> WHAT IS NEEDED: Using the entries below, give the count of lines that hold "survey". Say nothing besides the number.

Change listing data
◆ ◆ ◆ ◆ ◆ ◆ ◆

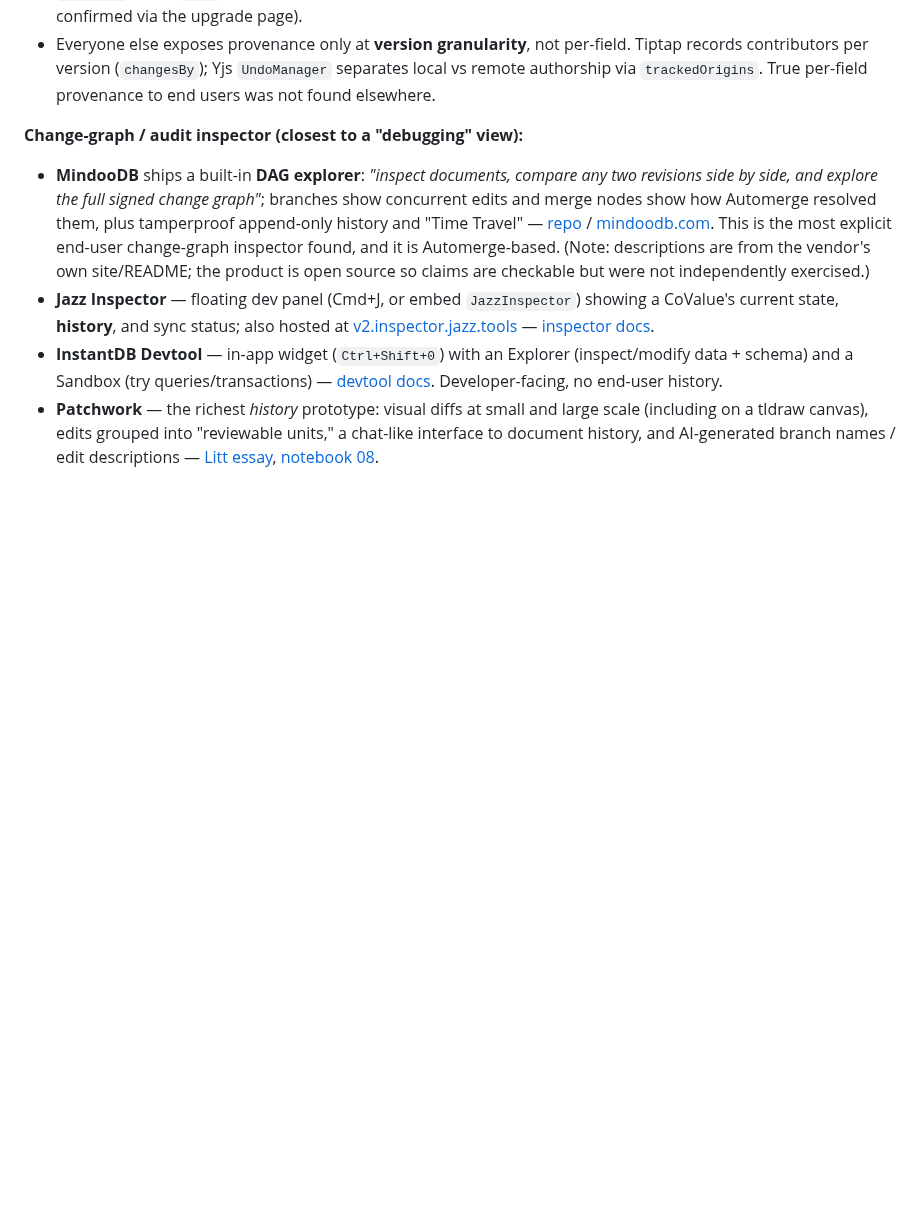
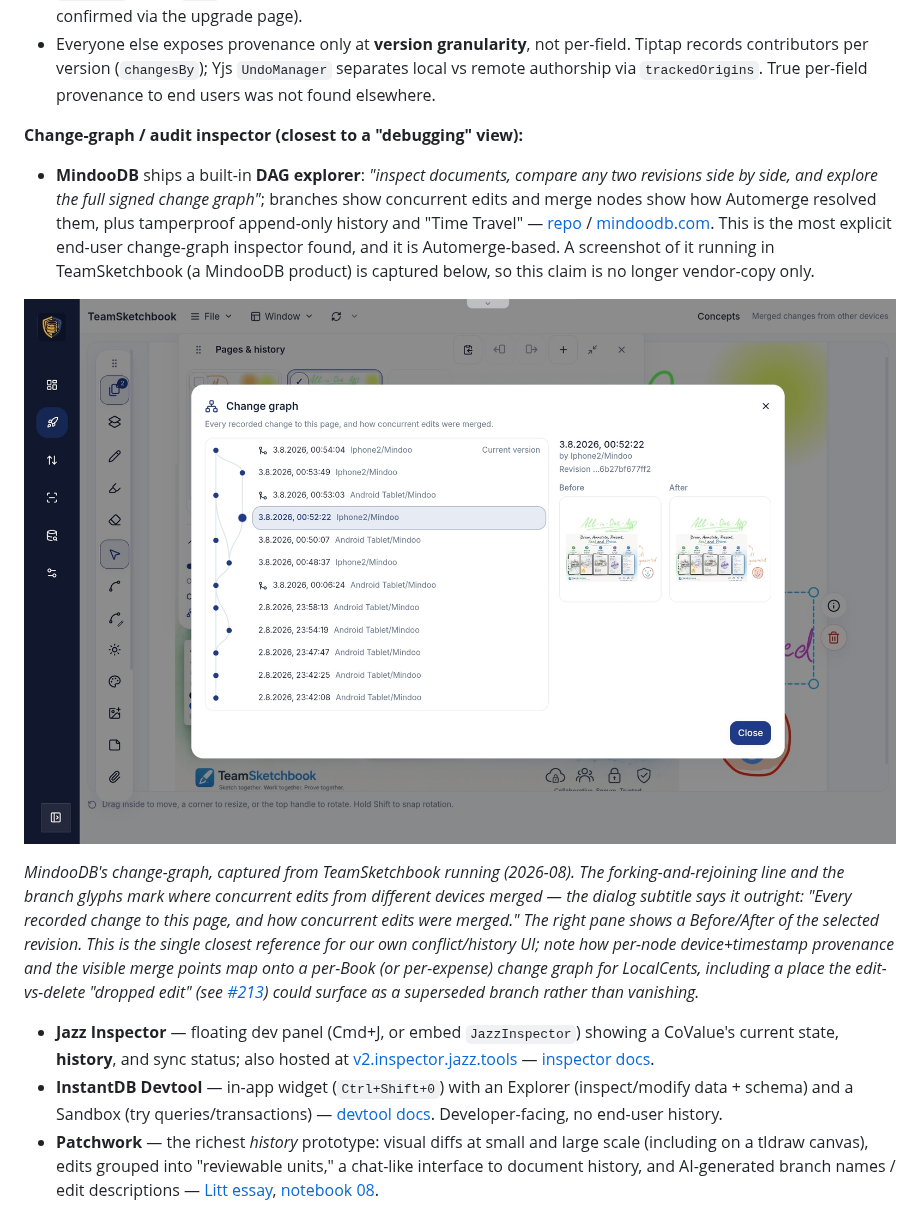
Before and after one commit to zorn/local_cents, a Markdown page: docs/research/crdt-conflict-ux-survey.md, the part around the change. Rendered like a GitHub page; pictures changed too: docs/research/assets/teamsketchbook-change-graph.jpg (added); blank space fills up the shorter version.

Commit message:
docs: add TeamSketchbook change-graph screenshot to survey
Capture MindooDB's change-graph running in TeamSketchbook as a research asset and embed it in the change-graph/audit section, so the note's "closest reference" claim is backed by a real screenshot rather than vendor copy. Ties the pattern to a per-Book/per-expense change graph and the edit-vs-delete dropped-edit case (#213).

```diff
--- a/docs/research/crdt-conflict-ux-survey.md
+++ b/docs/research/crdt-conflict-ux-survey.md
@@ -87,7 +87,11 @@ So for LocalCents, silent field-level convergence is free; any conflict *present
 
 **Change-graph / audit inspector (closest to a "debugging" view):**
 
-- **MindooDB** ships a built-in **DAG explorer**: *"inspect documents, compare any two revisions side by side, and explore the full signed change graph"*; branches show concurrent edits and merge nodes show how Automerge resolved them, plus tamperproof append-only history and "Time Travel" — [repo](https://github.com/klehmann/MindooDB) / [mindoodb.com](https://mindoodb.com/). This is the most explicit end-user change-graph inspector found, and it is Automerge-based. (Note: descriptions are from the vendor's own site/README; the product is open source so claims are checkable but were not independently exercised.)
+- **MindooDB** ships a built-in **DAG explorer**: *"inspect documents, compare any two revisions side by side, and explore the full signed change graph"*; branches show concurrent edits and merge nodes show how Automerge resolved them, plus tamperproof append-only history and "Time Travel" — [repo](https://github.com/klehmann/MindooDB) / [mindoodb.com](https://mindoodb.com/). This is the most explicit end-user change-graph inspector found, and it is Automerge-based. A screenshot of it running in TeamSketchbook (a MindooDB product) is captured below, so this claim is no longer vendor-copy only.
+
+![TeamSketchbook's "Change graph" dialog: a vertical DAG of page revisions with branch and merge glyphs, each revision stamped by device/actor (Iphone2, Android Tablet) and timestamp, and a Before/After thumbnail diff of the selected revision on the right.](assets/teamsketchbook-change-graph.jpg)
+
+*MindooDB's change-graph, captured from TeamSketchbook running (2026-08). The forking-and-rejoining line and the branch glyphs mark where concurrent edits from different devices merged — the dialog subtitle says it outright: "Every recorded change to this page, and how concurrent edits were merged." The right pane shows a Before/After of the selected revision. This is the single closest reference for our own conflict/history UI; note how per-node device+timestamp provenance and the visible merge points map onto a per-Book (or per-expense) change graph for LocalCents, including a place the edit-vs-delete "dropped edit" (see [#213](https://github.com/zorn/local_cents/issues/213)) could surface as a superseded branch rather than vanishing.*
 - **Jazz Inspector** — floating dev panel (Cmd+J, or embed `JazzInspector`) showing a CoValue's current state, **history**, and sync status; also hosted at [v2.inspector.jazz.tools](https://v2.inspector.jazz.tools/) — [inspector docs](https://jazz.tools/docs/react/tooling-and-resources/inspector).
 - **InstantDB Devtool** — in-app widget (`Ctrl+Shift+0`) with an Explorer (inspect/modify data + schema) and a Sandbox (try queries/transactions) — [devtool docs](https://www.instantdb.com/docs/devtool). Developer-facing, no end-user history.
 - **Patchwork** — the richest *history* prototype: visual diffs at small and large scale (including on a tldraw canvas), edits grouped into "reviewable units," a chat-like interface to document history, and AI-generated branch names / edit descriptions — [Litt essay](https://buttondown.com/geoffreylitt/archive/towards-universal-version-control-with-patchwork/), [notebook 08](https://www.inkandswitch.com/patchwork/notebook/08/).
```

◆ ◆ ◆ ◆ ◆ ◆ ◆

> RESPONSE: 4